Unexpected complexities of macromolecular diffusion in membranes and dense protein solutions
Max-Planck-Institut für Biophysik, Frankfurt, Germany
We studied the diffusion of proteins and other macromolecules in dense and dilute solution, and in lipid membranes using molecular dynamics simulations. In systems mimicking the interior of a living cell, with densely packed proteins, translational and rotational diffusion of proteins slow down dramatically at high protein concentrations, and the Stokes-Einstein relation appears to break down. Transient clustering of proteins is the underlying cause, explaining both the resulting increase in the apparent Stokes radius and the rise in the viscosity within the theoretical framework of attractive colloidal systems.
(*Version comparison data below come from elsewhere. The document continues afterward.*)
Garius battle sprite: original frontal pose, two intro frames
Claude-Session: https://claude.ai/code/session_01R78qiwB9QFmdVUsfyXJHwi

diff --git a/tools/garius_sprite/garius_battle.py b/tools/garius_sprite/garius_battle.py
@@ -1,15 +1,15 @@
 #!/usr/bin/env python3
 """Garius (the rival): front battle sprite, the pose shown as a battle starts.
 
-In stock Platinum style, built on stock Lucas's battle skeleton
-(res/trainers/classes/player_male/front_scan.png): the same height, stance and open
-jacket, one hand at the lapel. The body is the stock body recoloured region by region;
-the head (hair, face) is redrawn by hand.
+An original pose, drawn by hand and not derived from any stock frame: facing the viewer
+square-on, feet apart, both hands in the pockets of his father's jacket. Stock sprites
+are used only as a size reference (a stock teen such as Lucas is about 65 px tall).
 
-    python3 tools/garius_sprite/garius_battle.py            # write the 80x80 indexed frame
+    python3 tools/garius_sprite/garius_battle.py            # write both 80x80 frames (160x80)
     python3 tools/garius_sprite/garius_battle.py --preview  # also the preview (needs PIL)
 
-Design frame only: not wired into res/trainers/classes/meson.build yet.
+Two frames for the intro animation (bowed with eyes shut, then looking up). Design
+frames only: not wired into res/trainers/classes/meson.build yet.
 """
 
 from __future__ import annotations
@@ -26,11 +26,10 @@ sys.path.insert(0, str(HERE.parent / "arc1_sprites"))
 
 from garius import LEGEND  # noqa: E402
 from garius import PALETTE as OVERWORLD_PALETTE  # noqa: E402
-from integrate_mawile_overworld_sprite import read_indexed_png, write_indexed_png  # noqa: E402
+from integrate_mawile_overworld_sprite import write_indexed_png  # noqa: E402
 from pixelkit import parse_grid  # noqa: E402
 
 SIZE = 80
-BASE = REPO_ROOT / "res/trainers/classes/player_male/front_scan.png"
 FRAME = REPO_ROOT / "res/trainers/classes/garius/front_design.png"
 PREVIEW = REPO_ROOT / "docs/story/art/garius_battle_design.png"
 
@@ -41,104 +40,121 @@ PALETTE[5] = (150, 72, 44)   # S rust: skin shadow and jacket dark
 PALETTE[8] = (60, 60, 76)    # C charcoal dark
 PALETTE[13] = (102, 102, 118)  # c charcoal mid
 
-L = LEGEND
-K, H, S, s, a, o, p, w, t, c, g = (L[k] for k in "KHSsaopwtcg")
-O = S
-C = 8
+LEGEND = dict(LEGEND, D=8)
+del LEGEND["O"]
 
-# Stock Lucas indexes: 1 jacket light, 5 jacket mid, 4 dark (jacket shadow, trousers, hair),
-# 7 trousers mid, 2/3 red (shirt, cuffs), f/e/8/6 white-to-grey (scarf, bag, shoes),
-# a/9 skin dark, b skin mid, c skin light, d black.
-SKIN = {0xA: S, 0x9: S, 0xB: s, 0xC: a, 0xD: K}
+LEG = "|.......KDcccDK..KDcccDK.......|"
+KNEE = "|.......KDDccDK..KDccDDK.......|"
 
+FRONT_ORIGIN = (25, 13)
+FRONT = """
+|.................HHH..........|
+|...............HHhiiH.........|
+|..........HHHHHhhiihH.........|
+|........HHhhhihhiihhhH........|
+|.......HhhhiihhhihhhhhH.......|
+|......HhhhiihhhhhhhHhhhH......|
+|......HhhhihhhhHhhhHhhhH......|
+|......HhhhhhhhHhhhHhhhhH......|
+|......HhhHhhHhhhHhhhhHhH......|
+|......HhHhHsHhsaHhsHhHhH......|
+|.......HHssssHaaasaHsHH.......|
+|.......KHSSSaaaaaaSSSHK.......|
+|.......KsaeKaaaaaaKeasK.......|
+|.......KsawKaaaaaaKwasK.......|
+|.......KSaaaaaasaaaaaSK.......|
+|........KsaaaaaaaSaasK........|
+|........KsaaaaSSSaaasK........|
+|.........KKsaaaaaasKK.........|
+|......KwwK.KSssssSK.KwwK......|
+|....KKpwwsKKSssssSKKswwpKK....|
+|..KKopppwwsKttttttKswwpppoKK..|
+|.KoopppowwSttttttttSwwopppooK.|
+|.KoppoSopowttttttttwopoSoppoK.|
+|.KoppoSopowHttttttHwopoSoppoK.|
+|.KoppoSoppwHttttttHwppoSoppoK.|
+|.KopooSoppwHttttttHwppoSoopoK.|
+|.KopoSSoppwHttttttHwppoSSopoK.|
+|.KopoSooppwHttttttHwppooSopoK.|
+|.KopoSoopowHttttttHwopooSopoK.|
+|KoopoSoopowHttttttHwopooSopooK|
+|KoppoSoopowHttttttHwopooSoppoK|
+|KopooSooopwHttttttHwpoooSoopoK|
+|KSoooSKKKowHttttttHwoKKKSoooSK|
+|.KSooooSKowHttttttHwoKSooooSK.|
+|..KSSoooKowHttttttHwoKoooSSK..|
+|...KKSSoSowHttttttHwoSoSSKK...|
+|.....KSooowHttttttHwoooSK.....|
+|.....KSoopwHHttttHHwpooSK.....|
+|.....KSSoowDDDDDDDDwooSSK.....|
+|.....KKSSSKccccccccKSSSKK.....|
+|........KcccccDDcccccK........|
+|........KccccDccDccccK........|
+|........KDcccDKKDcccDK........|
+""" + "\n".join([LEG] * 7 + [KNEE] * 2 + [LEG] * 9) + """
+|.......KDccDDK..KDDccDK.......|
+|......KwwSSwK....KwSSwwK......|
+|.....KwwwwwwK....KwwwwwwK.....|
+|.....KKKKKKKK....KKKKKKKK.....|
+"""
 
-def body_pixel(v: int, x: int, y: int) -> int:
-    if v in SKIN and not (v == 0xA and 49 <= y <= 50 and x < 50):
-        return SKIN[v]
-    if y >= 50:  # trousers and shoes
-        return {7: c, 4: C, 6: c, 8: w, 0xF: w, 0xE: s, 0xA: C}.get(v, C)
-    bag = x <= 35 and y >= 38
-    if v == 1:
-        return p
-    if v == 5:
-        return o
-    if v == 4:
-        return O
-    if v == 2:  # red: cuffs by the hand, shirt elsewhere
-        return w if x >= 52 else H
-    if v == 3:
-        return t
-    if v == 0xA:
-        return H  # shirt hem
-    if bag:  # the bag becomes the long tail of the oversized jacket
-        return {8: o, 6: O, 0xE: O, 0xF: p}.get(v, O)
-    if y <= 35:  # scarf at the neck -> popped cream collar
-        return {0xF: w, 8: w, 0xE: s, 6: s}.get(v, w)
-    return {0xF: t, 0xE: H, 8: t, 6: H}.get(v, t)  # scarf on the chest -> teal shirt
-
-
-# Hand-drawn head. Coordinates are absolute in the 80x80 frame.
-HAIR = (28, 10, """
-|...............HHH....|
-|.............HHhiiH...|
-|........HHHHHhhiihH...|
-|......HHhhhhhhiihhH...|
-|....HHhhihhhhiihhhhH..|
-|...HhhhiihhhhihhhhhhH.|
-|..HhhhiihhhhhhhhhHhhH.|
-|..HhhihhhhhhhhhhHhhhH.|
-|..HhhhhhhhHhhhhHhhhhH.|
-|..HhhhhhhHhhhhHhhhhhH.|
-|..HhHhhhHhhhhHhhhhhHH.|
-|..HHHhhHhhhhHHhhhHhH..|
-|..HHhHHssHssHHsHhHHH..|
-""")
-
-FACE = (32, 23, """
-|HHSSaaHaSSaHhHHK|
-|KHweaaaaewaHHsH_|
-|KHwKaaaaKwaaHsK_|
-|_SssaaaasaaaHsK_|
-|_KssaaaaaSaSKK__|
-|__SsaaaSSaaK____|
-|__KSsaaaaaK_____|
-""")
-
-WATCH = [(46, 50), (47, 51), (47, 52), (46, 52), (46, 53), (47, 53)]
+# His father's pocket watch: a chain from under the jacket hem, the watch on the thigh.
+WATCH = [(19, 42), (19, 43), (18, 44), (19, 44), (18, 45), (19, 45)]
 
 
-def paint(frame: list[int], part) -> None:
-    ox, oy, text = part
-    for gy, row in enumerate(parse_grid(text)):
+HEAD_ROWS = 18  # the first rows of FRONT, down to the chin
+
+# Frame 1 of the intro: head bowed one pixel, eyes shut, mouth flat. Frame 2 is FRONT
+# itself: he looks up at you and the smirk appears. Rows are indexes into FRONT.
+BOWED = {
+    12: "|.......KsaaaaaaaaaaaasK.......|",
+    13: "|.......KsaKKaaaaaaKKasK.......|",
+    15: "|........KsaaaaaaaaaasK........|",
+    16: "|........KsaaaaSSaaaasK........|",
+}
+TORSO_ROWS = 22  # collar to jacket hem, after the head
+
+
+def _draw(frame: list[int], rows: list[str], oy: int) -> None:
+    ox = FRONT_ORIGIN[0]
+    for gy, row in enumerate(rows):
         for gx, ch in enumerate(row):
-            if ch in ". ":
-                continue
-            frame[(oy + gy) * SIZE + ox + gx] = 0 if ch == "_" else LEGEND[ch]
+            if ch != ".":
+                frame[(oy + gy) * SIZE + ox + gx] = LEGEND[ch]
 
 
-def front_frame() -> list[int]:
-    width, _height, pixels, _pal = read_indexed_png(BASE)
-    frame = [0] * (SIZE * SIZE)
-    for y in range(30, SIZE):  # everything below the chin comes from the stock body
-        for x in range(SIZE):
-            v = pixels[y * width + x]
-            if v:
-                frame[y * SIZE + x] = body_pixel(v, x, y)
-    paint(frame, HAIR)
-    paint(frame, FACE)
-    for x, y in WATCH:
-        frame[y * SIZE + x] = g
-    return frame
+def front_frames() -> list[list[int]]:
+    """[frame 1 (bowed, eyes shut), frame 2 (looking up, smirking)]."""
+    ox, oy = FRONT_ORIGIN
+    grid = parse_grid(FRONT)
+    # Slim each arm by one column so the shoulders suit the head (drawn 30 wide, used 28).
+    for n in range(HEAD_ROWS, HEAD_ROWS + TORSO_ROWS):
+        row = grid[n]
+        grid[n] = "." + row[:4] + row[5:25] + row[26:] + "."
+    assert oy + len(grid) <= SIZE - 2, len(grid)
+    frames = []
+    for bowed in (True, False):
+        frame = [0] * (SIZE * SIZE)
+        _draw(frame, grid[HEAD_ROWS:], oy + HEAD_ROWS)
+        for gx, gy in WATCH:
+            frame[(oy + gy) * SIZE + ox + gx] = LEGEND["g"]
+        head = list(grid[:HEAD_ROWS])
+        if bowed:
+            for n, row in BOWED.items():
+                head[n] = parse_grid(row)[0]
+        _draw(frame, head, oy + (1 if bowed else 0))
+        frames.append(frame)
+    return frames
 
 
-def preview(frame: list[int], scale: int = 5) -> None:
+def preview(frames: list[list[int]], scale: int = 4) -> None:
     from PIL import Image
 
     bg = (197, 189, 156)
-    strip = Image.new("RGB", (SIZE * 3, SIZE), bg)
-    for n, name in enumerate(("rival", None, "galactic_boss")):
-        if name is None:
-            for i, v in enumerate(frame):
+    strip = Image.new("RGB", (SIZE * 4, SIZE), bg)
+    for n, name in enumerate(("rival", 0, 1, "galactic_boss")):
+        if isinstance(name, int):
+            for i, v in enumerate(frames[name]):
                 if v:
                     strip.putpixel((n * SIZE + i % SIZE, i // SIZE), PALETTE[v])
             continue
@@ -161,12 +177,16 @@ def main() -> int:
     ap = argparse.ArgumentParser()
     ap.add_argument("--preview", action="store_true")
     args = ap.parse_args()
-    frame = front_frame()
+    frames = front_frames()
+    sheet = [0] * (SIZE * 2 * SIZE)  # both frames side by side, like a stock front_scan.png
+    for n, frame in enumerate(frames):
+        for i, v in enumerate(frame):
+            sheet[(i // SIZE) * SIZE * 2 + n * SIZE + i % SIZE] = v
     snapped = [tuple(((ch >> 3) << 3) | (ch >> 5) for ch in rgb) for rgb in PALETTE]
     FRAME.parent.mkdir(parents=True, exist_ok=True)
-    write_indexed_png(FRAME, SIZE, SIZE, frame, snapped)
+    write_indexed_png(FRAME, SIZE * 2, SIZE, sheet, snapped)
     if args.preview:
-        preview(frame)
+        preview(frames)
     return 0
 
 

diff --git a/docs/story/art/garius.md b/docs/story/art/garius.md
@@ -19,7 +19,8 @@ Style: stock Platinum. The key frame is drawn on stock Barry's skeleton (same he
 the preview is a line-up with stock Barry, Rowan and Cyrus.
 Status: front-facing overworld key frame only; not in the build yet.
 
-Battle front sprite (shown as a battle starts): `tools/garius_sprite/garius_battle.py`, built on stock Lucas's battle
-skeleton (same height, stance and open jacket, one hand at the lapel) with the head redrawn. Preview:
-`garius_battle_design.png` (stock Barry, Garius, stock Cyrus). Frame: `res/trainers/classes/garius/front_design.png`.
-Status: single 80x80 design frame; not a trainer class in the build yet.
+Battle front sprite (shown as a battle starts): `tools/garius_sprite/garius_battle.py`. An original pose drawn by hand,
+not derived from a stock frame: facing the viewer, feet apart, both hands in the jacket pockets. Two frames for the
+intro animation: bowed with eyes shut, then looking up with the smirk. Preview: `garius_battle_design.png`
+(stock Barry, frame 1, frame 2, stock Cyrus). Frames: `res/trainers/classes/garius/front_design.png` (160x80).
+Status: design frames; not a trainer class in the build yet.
Overall, long simulation trajectories of large membrane, protein, and nucleic acid systems give us a remarkably rich picture of macromolecular diffusion. In concentrated systems, diffusion is hindered dramatically even by weak and transient interactions; in membranes, diffusion appears to break down entirely. However, hydrodynamic theory resolves these challenges and corrects for the system-size dependences, giving us diffusion coefficients that can be interpreted meaningfully and compared to experiment.
About the speaker: Gerhard Hummer is Director of the MPI for Biophysics in Frankfurt, where he leads the Department of Theoretical Biophysics. He uses molecular simulations, modeling, and theory to study the structure and dynamics of biological systems at the molecular level, in order to elucidate their function. His current research focuses on molecular principles in bioenergetics, membrane transport, and membrane remodeling. Prof. Hummer is Fellow of the APS and has received, among other prizes, the Raymond and Beverly Sackler International Prize in Biophysics.